● **Records to use**:
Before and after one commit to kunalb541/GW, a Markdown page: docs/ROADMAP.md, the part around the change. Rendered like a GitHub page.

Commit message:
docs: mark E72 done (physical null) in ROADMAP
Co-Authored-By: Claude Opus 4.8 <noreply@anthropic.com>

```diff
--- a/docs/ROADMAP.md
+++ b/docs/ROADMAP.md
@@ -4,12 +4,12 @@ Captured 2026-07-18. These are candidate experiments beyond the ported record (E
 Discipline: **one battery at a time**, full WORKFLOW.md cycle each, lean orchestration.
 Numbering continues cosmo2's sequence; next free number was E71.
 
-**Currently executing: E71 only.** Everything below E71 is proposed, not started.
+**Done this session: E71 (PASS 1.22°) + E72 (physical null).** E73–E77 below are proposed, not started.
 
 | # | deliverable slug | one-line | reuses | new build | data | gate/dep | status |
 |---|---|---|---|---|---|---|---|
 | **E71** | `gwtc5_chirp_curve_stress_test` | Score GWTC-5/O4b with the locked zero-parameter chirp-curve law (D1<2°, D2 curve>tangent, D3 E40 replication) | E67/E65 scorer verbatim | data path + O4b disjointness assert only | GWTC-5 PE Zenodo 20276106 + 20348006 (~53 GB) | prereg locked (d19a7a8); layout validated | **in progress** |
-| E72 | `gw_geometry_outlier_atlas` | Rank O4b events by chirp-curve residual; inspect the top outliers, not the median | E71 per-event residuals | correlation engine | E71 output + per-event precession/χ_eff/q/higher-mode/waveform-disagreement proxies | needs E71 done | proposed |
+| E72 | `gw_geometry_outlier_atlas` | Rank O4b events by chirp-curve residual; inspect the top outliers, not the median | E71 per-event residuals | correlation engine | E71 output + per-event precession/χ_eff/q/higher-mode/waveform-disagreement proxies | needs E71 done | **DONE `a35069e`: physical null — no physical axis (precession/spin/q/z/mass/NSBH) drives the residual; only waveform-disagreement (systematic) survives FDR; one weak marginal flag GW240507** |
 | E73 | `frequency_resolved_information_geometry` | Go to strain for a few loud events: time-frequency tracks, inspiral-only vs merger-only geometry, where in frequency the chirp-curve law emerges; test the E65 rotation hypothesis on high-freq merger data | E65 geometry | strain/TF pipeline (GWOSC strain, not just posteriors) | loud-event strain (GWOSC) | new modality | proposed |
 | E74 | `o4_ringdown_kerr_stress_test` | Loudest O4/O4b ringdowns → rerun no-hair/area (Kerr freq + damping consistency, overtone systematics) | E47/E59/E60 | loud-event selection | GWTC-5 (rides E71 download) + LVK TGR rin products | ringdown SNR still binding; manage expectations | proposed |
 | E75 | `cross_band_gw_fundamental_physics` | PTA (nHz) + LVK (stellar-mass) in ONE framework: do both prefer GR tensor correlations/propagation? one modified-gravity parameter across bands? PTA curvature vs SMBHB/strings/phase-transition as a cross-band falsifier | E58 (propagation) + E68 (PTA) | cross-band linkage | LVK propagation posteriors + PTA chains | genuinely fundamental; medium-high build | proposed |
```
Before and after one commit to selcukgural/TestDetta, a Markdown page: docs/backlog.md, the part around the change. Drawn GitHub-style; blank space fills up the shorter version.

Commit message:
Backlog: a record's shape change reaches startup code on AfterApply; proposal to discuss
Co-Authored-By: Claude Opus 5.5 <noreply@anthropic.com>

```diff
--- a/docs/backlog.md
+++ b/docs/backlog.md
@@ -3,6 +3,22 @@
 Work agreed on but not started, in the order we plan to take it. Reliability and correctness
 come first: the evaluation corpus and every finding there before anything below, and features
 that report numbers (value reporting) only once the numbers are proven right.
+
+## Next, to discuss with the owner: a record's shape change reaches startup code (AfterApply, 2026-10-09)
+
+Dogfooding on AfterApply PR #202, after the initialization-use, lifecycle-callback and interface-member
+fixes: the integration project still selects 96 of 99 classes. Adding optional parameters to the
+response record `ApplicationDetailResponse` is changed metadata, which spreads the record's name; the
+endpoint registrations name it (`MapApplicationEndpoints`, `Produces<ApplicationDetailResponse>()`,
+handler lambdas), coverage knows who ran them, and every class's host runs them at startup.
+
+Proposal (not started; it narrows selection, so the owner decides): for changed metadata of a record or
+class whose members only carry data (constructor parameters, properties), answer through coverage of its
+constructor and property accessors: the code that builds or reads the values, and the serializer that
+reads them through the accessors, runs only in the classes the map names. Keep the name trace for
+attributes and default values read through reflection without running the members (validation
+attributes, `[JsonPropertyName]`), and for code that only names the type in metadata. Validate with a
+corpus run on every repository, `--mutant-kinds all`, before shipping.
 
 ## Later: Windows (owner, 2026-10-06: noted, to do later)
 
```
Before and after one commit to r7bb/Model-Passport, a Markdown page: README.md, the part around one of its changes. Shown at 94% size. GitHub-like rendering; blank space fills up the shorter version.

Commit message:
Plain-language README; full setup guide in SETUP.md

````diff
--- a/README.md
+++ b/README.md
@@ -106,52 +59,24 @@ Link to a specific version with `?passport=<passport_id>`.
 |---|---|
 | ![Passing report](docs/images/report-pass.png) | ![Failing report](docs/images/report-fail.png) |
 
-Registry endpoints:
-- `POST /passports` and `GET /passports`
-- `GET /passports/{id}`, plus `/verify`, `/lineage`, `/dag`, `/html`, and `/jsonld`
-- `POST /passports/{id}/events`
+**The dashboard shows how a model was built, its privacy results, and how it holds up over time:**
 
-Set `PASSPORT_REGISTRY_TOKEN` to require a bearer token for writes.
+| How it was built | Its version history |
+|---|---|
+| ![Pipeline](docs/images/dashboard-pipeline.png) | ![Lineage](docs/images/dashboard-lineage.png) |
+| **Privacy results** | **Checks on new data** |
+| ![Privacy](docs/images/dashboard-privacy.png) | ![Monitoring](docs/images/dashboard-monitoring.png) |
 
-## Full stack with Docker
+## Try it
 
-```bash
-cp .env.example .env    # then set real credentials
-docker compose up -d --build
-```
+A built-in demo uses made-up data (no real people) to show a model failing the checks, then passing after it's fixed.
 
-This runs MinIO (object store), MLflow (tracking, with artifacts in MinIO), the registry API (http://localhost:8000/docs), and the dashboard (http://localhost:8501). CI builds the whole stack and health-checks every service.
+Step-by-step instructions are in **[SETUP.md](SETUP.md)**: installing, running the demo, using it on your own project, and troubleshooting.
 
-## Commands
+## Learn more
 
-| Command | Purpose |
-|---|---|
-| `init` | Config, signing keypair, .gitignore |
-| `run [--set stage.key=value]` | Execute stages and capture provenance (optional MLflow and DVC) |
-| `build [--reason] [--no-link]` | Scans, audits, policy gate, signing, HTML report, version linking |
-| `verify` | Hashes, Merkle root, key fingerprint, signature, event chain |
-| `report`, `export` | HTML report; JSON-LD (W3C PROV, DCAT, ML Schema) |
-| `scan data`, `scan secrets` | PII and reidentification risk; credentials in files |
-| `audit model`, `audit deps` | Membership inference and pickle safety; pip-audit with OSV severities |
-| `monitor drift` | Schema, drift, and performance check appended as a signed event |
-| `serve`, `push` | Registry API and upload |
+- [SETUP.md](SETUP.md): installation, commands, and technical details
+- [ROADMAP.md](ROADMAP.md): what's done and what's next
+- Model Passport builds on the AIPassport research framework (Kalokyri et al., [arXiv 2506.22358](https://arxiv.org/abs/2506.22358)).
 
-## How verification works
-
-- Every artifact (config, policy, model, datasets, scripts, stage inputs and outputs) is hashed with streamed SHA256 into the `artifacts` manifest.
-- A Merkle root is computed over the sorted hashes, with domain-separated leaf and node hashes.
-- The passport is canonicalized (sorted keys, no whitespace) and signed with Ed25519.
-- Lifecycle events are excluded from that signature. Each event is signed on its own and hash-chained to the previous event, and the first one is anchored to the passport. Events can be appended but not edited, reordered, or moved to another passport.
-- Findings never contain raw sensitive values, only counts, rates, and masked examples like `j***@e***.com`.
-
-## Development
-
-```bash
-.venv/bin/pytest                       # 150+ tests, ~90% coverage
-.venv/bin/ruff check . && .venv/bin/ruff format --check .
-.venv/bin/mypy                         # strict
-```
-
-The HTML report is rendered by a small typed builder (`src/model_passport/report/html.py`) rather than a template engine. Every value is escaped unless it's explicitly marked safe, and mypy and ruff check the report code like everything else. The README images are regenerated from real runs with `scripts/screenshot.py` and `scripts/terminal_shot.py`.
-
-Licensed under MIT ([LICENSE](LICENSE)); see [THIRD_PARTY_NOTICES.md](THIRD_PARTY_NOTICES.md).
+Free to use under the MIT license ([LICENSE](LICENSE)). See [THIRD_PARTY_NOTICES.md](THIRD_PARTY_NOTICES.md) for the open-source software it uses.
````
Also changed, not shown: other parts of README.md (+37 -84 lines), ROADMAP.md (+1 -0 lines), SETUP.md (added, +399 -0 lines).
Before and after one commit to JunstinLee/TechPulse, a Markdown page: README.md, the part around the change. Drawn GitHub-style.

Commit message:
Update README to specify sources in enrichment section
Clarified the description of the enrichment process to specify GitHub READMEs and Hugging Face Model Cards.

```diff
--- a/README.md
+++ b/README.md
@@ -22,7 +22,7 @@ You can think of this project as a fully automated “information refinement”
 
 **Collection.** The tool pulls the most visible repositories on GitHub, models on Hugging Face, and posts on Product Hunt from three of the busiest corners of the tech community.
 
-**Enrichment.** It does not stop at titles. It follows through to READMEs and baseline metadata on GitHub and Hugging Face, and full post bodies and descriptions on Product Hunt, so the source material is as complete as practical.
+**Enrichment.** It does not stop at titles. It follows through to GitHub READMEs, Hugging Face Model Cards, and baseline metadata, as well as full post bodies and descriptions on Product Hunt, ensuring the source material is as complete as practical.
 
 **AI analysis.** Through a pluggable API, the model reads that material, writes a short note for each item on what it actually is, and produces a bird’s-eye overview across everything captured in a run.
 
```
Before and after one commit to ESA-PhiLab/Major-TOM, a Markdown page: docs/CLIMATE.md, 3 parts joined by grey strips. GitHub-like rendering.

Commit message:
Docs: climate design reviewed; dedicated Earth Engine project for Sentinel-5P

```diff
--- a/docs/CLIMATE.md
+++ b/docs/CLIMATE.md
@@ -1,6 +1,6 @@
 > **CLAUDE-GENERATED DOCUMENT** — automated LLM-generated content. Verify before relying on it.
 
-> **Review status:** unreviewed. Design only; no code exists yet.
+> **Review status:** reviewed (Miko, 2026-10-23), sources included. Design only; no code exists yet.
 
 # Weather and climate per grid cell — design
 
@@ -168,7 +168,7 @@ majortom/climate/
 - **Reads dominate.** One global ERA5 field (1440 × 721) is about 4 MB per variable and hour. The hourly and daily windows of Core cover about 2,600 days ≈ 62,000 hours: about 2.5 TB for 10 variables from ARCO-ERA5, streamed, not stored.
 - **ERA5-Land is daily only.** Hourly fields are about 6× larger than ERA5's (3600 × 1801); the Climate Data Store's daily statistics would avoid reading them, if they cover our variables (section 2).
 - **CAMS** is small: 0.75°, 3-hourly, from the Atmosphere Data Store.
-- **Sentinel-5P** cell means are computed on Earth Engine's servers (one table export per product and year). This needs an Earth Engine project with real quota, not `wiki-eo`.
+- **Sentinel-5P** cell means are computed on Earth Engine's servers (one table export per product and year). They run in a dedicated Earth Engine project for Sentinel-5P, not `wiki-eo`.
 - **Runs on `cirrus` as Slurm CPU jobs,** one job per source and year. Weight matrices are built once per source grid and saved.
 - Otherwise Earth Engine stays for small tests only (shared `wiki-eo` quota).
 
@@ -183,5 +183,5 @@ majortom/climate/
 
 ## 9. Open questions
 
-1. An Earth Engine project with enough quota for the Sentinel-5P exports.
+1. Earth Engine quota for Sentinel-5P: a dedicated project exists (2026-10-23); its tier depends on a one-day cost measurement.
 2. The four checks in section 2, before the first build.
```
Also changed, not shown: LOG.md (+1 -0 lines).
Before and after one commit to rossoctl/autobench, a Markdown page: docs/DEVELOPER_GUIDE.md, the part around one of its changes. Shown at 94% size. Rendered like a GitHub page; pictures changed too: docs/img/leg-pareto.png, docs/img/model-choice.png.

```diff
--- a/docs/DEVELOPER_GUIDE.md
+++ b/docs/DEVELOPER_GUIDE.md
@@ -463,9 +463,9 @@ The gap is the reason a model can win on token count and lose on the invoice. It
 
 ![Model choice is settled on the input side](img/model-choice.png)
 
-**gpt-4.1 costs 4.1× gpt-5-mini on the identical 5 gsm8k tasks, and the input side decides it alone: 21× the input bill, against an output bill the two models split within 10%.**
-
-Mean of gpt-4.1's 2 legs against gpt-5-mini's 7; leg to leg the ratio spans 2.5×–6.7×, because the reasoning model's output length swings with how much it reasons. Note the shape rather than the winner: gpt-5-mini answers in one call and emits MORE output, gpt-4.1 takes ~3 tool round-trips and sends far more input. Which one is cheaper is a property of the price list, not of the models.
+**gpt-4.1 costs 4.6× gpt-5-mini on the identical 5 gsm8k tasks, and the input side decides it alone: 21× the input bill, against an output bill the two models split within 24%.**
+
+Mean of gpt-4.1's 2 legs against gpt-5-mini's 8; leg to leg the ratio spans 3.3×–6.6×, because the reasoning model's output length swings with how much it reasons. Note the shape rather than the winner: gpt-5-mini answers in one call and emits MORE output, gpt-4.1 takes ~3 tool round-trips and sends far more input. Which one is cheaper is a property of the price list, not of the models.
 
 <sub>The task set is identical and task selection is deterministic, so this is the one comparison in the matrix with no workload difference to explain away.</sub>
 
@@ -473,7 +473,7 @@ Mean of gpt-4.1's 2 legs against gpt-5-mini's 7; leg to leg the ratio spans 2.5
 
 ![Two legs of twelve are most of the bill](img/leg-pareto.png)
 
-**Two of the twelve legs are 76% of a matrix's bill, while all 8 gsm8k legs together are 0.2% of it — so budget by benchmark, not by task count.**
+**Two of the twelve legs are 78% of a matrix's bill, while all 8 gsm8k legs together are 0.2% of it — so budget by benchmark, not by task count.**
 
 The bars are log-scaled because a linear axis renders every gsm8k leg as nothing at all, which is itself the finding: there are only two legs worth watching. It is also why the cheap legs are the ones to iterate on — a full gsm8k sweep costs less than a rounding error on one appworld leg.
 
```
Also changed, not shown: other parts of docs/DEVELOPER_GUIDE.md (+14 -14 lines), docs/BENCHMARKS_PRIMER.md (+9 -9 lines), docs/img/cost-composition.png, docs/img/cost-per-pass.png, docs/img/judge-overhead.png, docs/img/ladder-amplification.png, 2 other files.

● **What the exercise asks**:
Your reply should be one number, the count of lines in the data that include the word "dashboard".

● **Output of the exercise**:
4